Here’s a 15-minute segment of the latest Glenn Show, featuring Glenn Loury and John McWhorter. (To see the rest requires a Patreon donation). In it, both men take up the issue of the black/white race gap in academic achievement, and both seem to attribute it to the culture of African-Americans. That, of course, is anathema to antiracists like Ibram Kendi, who seems to has a feud going on with McWhorter.
McWhorter refers to Ibram Kendi’s dictum, one that I just read in his How to be an Antiracist book, that black students should be ranked on their “desire to know” rather than what they do know. McWhorter’s characterization of Kendi is correct, as Kendi says that there are “different ways of ranking” appropriate to each race, and that black students should be ranked not by achievement, which is a white criterion, but by things like their spunk and their desire to know. And yet despite that, Kendi also says that the idea of a black culture is an illusion, and that all races are equal in every respect, including culture, though there are some local differences. This is one of the contradictions I found in Kendi’s book. (I recommend that everyone read it, as we all need to know about the bibles of the anti-racist movement. You will learn some stuff, and it’s not all bad, but it’s truly Manichean in its worldview.)
Loury gets particularly exercised at the low performance of black students in mathematics (he’s an economist), and at people who say that math is not a Black Thing. At times Loury looks like he’s going to blow out an artery, almost yelling that the response of people like Kendi is to “denounce the entire corpus that your people are not mastering by saying that it’s somehow alien to, or in fact repressive to the essence of your people.”
McWhorter chimes in, adding that the notion that each ethnic group should be judged by a different set of academic standards is a view that is often raised, but “has never gotten any purchase”. Loury and McWhorter both suspect that the achievement gap is caused by a subtle cultural factor connected with “what it is to be raised black”. And that view is absolutely opposed to the ideas of Kendi, who doesn’t think that black “culture” operates any differently from white culture. Kendi, I believe, would attribute the math gap to racist policies of the present put in place by the academic power structure.

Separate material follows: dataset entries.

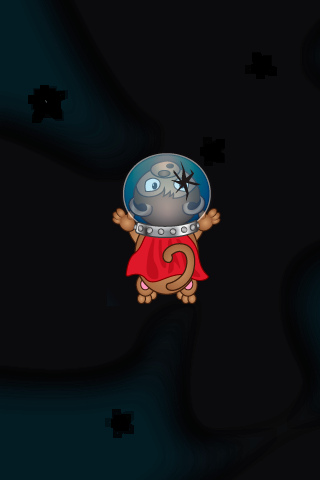
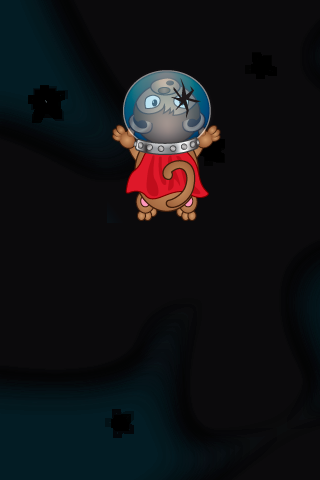
added mobile version

Changed region(s): [[0.3438, 0.125, 0.6875, 0.6562]]

diff --git a/SpaceMonkeyMobile/web-export/index.html b/SpaceMonkeyMobile/web-export/index.html
@@ -94,7 +94,7 @@ function getProcessingSketchId () { return 'sketch130611e'; }
 		<div id="content">
 			<div align="left">
        			<canvas id="SpaceMonkeyMobile" data-processing-sources="SpaceMonkeyMobile.pde"
-             width="320" height="450" class="mycanvas">
+             width="320" height="420" class="mycanvas">
 
 					<p>Your browser does not support the canvas tag.</p>
 					<!-- Note: you can put any alternative content here. -->

diff --git a/SpaceMonkeyWeb/template/template.html b/SpaceMonkeyWeb/template/template.html
@@ -40,7 +40,7 @@
 	.mycanvas{
 		margin:0 auto;
 	width:320px,
-	height:450px;
+	height:420px;
 	}
 		#back{
 		position: absolute;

Loury winds up extolling the universality and beauty of math, using as one example we should admire the fact that “there is no largest prime number.” The universality of mathematical instruction, he implies, means that there is no reason not to teach any group differently from any other, nor hold different groups to different standards.
I hope that Loury doesn’t have high blood pressure, as he’s going to get an aneurism if he keeps getting this exercised. Both men, as usual, are great speakers, uttering long disquisitions without a hitch. Their conversations are a thing to behold.